EXERCISE REQUIREMENTS :: Please return all records verbatim, no pictures.

INPUT ::
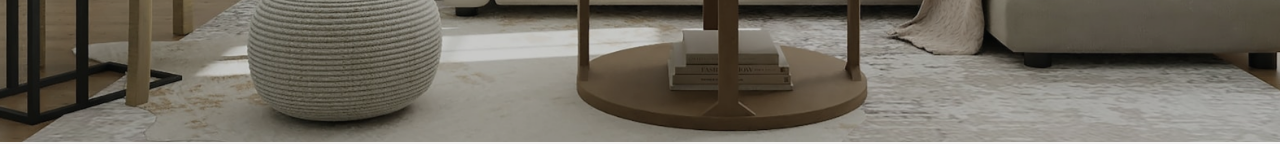
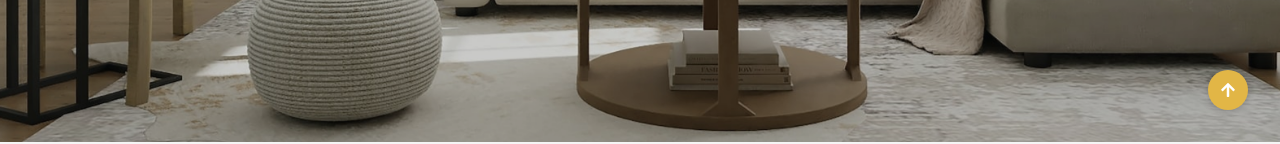
Before and after one commit to abhsyk/architect, a React (Create React App) app: page / in a window 1280 px wide. Shown: the part 658-802 px from the top of the page. Built offline with nearby package versions, Linux system fonts and the light colour scheme; a web font is replaced by a local one.

Commit message:
Scroll button

```diff
--- a/src/components/layouts/Layout/index.tsx
+++ b/src/components/layouts/Layout/index.tsx
@@ -1,6 +1,7 @@
 import { FC, PropsWithChildren } from 'react';
 import styled, { ThemeProvider } from 'styled-components';
 import { GlobalStyle, theme } from '../../../styles';
+import { ScrollButton } from '../../ui';
 
 const Layout: FC<PropsWithChildren> = ({ children }) => {
   return (
@@ -8,6 +9,7 @@ const Layout: FC<PropsWithChildren> = ({ children }) => {
       <ThemeProvider theme={theme}>
         <GlobalStyle />
         {children}
+        <ScrollButton />
       </ThemeProvider>
     </StyledLayout>
   );
--- /dev/null
+++ b/src/components/ui/ScrollButton/index.tsx
@@ -0,0 +1,31 @@
+import { FC } from 'react';
+import { FaArrowUp } from 'react-icons/fa';
+import styled from 'styled-components';
+
+const ScrollButton: FC = () => {
+  return (
+    <Button>
+      <FaArrowUp />
+    </Button>
+  );
+};
+
+// Styles
+const Button = styled.a`
+  position: fixed;
+  right: 2rem;
+  bottom: 2rem;
+  color: ${({ theme }) => theme.colors.white};
+  width: 2.5rem;
+  height: 2.5rem;
+  background: ${({ theme }) => theme.colors.primary};
+  display: flex;
+  justify-content: center;
+  align-items: center;
+  font-size: 1rem;
+  border-radius: 50%;
+  box-shadow: 0 1px 6px rgba(0, 0, 0, 0.2);
+  cursor: pointer;
+`;
+
+export default ScrollButton;
--- /dev/null
+++ b/src/components/ui/index.ts
@@ -0,0 +1 @@
+export { default as ScrollButton } from './ScrollButton';
--- a/src/styles/index.ts
+++ b/src/styles/index.ts
@@ -12,8 +12,9 @@ export const GlobalStyle = createGlobalStyle`
 `;
 
 export const colors = {
-  primary: '',
-  grey: '#a7a7a7',
+  primary: '#E2B646;',
+  grey: '#A7A7A7',
+  white: '#FFF',
 };
 
 // Define what props.theme will look like
```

RESPONSE ::
Before and after one commit to abhsyk/architect, a React (Create React App) app: page / in a window 1280 px wide. Shown: the part 658-802 px from the top of the page. Built offline with nearby package versions, Linux system fonts and the light colour scheme; a web font is replaced by a local one.

Commit message:
Scroll button

```diff
--- a/src/components/layouts/Layout/index.tsx
+++ b/src/components/layouts/Layout/index.tsx
@@ -1,6 +1,7 @@
 import { FC, PropsWithChildren } from 'react';
 import styled, { ThemeProvider } from 'styled-components';
 import { GlobalStyle, theme } from '../../../styles';
+import { ScrollButton } from '../../ui';
 
 const Layout: FC<PropsWithChildren> = ({ children }) => {
   return (
@@ -8,6 +9,7 @@ const Layout: FC<PropsWithChildren> = ({ children }) => {
       <ThemeProvider theme={theme}>
         <GlobalStyle />
         {children}
+        <ScrollButton />
       </ThemeProvider>
     </StyledLayout>
   );
--- /dev/null
+++ b/src/components/ui/ScrollButton/index.tsx
@@ -0,0 +1,31 @@
+import { FC } from 'react';
+import { FaArrowUp } from 'react-icons/fa';
+import styled from 'styled-components';
+
+const ScrollButton: FC = () => {
+  return (
+    <Button>
+      <FaArrowUp />
+    </Button>
+  );
+};
+
+// Styles
+const Button = styled.a`
+  position: fixed;
+  right: 2rem;
+  bottom: 2rem;
+  color: ${({ theme }) => theme.colors.white};
+  width: 2.5rem;
+  height: 2.5rem;
+  background: ${({ theme }) => theme.colors.primary};
+  display: flex;
+  justify-content: center;
+  align-items: center;
+  font-size: 1rem;
+  border-radius: 50%;
+  box-shadow: 0 1px 6px rgba(0, 0, 0, 0.2);
+  cursor: pointer;
+`;
+
+export default ScrollButton;
--- /dev/null
+++ b/src/components/ui/index.ts
@@ -0,0 +1 @@
+export { default as ScrollButton } from './ScrollButton';
--- a/src/styles/index.ts
+++ b/src/styles/index.ts
@@ -12,8 +12,9 @@ export const GlobalStyle = createGlobalStyle`
 `;
 
 export const colors = {
-  primary: '',
-  grey: '#a7a7a7',
+  primary: '#E2B646;',
+  grey: '#A7A7A7',
+  white: '#FFF',
 };
 
 // Define what props.theme will look like
```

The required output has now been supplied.